- _TASK TO COMPLETE_
With the pictures left out, copy the listing below exactly.

- _AVAILABLE DATA_
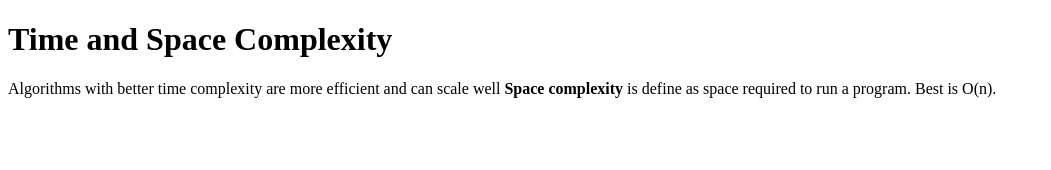
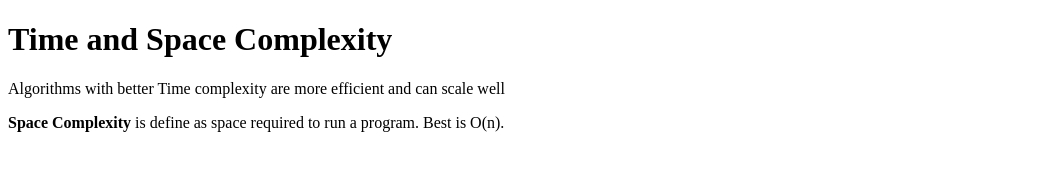
Before and after one commit to acciojob/time-and-space-complexity-kartikgupta1920, a website: page main.html in a window 1280 px wide. Shown: the whole page, without its empty margins (0-1051 px from the left). Drawn offline with Linux system fonts and the light colour scheme.

Commit message:
created a submission

```diff
--- a/main.html
+++ b/main.html
@@ -9,8 +9,8 @@
 <body>
 	<!-- the entire body must be written by student -->
 	<h1>Time and Space Complexity</h1>
-	<p>Algorithms with better time complexity are more efficient and can scale well
-	<b>Space complexity</b> is define as space required to run a program. Best is O(n).</p>
+	<p>Algorithms with better Time complexity are more efficient and can scale well</p>
+	<p><b>Space Complexity</b> is define as space required to run a program. Best is O(n).</p>
     <script type="text/javascript" src="./script.js">
 </script>
 
```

- _FINAL ANSWER_
Before and after one commit to acciojob/time-and-space-complexity-kartikgupta1920, a website: page main.html in a window 1280 px wide. Shown: the whole page, without its empty margins (0-1051 px from the left). Drawn offline with Linux system fonts and the light colour scheme.

Commit message:
created a submission

```diff
--- a/main.html
+++ b/main.html
@@ -9,8 +9,8 @@
 <body>
 	<!-- the entire body must be written by student -->
 	<h1>Time and Space Complexity</h1>
-	<p>Algorithms with better time complexity are more efficient and can scale well
-	<b>Space complexity</b> is define as space required to run a program. Best is O(n).</p>
+	<p>Algorithms with better Time complexity are more efficient and can scale well</p>
+	<p><b>Space Complexity</b> is define as space required to run a program. Best is O(n).</p>
     <script type="text/javascript" src="./script.js">
 </script>
 
```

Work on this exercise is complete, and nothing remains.